Write out the data in full, exactly as shown.

Itemized modification records
------------------------

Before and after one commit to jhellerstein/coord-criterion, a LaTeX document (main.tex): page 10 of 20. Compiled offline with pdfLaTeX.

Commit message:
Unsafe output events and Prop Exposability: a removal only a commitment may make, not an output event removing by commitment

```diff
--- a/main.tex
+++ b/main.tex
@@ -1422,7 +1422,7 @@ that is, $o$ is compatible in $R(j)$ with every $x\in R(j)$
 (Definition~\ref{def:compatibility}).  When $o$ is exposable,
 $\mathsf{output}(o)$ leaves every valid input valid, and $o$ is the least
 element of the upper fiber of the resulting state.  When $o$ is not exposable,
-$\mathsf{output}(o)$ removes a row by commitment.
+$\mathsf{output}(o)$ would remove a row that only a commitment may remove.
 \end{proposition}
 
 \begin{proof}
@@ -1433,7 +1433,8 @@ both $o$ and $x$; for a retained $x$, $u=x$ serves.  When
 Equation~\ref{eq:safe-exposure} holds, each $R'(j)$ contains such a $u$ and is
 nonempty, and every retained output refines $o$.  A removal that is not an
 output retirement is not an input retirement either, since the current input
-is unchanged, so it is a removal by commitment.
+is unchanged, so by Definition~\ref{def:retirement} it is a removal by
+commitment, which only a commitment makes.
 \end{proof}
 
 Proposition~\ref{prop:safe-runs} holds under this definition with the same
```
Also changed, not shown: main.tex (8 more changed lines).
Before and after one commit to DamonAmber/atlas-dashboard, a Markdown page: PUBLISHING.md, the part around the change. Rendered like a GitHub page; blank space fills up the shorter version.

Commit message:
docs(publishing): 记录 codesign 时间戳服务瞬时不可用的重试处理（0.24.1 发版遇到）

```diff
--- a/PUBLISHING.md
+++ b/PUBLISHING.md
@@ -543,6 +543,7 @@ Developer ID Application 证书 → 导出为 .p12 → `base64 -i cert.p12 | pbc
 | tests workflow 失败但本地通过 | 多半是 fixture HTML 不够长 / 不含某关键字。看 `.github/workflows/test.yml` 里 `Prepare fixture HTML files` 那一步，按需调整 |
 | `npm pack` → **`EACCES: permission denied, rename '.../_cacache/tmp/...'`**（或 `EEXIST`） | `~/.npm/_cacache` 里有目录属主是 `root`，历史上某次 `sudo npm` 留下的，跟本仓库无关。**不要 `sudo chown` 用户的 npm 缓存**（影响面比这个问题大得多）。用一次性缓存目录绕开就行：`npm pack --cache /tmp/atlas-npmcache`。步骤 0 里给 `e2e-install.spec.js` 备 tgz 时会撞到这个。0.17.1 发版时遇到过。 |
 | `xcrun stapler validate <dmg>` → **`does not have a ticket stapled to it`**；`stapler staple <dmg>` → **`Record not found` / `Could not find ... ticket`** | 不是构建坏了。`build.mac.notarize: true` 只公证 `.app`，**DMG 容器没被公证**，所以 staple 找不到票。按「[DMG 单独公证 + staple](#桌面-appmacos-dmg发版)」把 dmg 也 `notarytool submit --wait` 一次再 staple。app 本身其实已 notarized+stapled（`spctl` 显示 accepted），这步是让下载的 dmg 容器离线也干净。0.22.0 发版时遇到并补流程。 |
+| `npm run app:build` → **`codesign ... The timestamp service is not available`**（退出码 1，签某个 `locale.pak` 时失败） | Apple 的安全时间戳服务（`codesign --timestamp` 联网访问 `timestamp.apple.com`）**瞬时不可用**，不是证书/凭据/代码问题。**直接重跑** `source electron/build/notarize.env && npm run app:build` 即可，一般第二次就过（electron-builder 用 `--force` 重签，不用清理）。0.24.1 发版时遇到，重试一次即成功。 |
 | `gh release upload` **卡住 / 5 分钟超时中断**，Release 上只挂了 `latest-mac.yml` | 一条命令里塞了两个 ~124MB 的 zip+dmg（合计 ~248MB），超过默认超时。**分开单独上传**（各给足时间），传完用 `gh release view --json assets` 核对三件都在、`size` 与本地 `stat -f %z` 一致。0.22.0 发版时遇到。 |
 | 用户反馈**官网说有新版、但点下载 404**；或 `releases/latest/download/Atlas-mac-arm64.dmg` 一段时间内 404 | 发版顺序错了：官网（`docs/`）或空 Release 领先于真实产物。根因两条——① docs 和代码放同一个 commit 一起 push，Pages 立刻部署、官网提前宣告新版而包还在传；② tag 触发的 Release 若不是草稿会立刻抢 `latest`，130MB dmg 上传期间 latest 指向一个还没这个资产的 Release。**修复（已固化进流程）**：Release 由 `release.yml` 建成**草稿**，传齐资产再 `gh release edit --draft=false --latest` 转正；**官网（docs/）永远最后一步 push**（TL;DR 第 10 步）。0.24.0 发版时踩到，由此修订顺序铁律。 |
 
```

------------------------

• _Answer for this exercise_:
Before and after one commit to jhellerstein/coord-criterion, a LaTeX document (main.tex): page 10 of 20. Compiled offline with pdfLaTeX.

Commit message:
Unsafe output events and Prop Exposability: a removal only a commitment may make, not an output event removing by commitment

```diff
--- a/main.tex
+++ b/main.tex
@@ -1422,7 +1422,7 @@ that is, $o$ is compatible in $R(j)$ with every $x\in R(j)$
 (Definition~\ref{def:compatibility}).  When $o$ is exposable,
 $\mathsf{output}(o)$ leaves every valid input valid, and $o$ is the least
 element of the upper fiber of the resulting state.  When $o$ is not exposable,
-$\mathsf{output}(o)$ removes a row by commitment.
+$\mathsf{output}(o)$ would remove a row that only a commitment may remove.
 \end{proposition}
 
 \begin{proof}
@@ -1433,7 +1433,8 @@ both $o$ and $x$; for a retained $x$, $u=x$ serves.  When
 Equation~\ref{eq:safe-exposure} holds, each $R'(j)$ contains such a $u$ and is
 nonempty, and every retained output refines $o$.  A removal that is not an
 output retirement is not an input retirement either, since the current input
-is unchanged, so it is a removal by commitment.
+is unchanged, so by Definition~\ref{def:retirement} it is a removal by
+commitment, which only a commitment makes.
 \end{proof}
 
 Proposition~\ref{prop:safe-runs} holds under this definition with the same
```
Also changed, not shown: main.tex (8 more changed lines).
Before and after one commit to DamonAmber/atlas-dashboard, a Markdown page: PUBLISHING.md, the part around the change. Rendered like a GitHub page; blank space fills up the shorter version.

Commit message:
docs(publishing): 记录 codesign 时间戳服务瞬时不可用的重试处理（0.24.1 发版遇到）

```diff
--- a/PUBLISHING.md
+++ b/PUBLISHING.md
@@ -543,6 +543,7 @@ Developer ID Application 证书 → 导出为 .p12 → `base64 -i cert.p12 | pbc
 | tests workflow 失败但本地通过 | 多半是 fixture HTML 不够长 / 不含某关键字。看 `.github/workflows/test.yml` 里 `Prepare fixture HTML files` 那一步，按需调整 |
 | `npm pack` → **`EACCES: permission denied, rename '.../_cacache/tmp/...'`**（或 `EEXIST`） | `~/.npm/_cacache` 里有目录属主是 `root`，历史上某次 `sudo npm` 留下的，跟本仓库无关。**不要 `sudo chown` 用户的 npm 缓存**（影响面比这个问题大得多）。用一次性缓存目录绕开就行：`npm pack --cache /tmp/atlas-npmcache`。步骤 0 里给 `e2e-install.spec.js` 备 tgz 时会撞到这个。0.17.1 发版时遇到过。 |
 | `xcrun stapler validate <dmg>` → **`does not have a ticket stapled to it`**；`stapler staple <dmg>` → **`Record not found` / `Could not find ... ticket`** | 不是构建坏了。`build.mac.notarize: true` 只公证 `.app`，**DMG 容器没被公证**，所以 staple 找不到票。按「[DMG 单独公证 + staple](#桌面-appmacos-dmg发版)」把 dmg 也 `notarytool submit --wait` 一次再 staple。app 本身其实已 notarized+stapled（`spctl` 显示 accepted），这步是让下载的 dmg 容器离线也干净。0.22.0 发版时遇到并补流程。 |
+| `npm run app:build` → **`codesign ... The timestamp service is not available`**（退出码 1，签某个 `locale.pak` 时失败） | Apple 的安全时间戳服务（`codesign --timestamp` 联网访问 `timestamp.apple.com`）**瞬时不可用**，不是证书/凭据/代码问题。**直接重跑** `source electron/build/notarize.env && npm run app:build` 即可，一般第二次就过（electron-builder 用 `--force` 重签，不用清理）。0.24.1 发版时遇到，重试一次即成功。 |
 | `gh release upload` **卡住 / 5 分钟超时中断**，Release 上只挂了 `latest-mac.yml` | 一条命令里塞了两个 ~124MB 的 zip+dmg（合计 ~248MB），超过默认超时。**分开单独上传**（各给足时间），传完用 `gh release view --json assets` 核对三件都在、`size` 与本地 `stat -f %z` 一致。0.22.0 发版时遇到。 |
 | 用户反馈**官网说有新版、但点下载 404**；或 `releases/latest/download/Atlas-mac-arm64.dmg` 一段时间内 404 | 发版顺序错了：官网（`docs/`）或空 Release 领先于真实产物。根因两条——① docs 和代码放同一个 commit 一起 push，Pages 立刻部署、官网提前宣告新版而包还在传；② tag 触发的 Release 若不是草稿会立刻抢 `latest`，130MB dmg 上传期间 latest 指向一个还没这个资产的 Release。**修复（已固化进流程）**：Release 由 `release.yml` 建成**草稿**，传齐资产再 `gh release edit --draft=false --latest` 转正；**官网（docs/）永远最后一步 push**（TL;DR 第 10 步）。0.24.0 发版时踩到，由此修订顺序铁律。 |
 
```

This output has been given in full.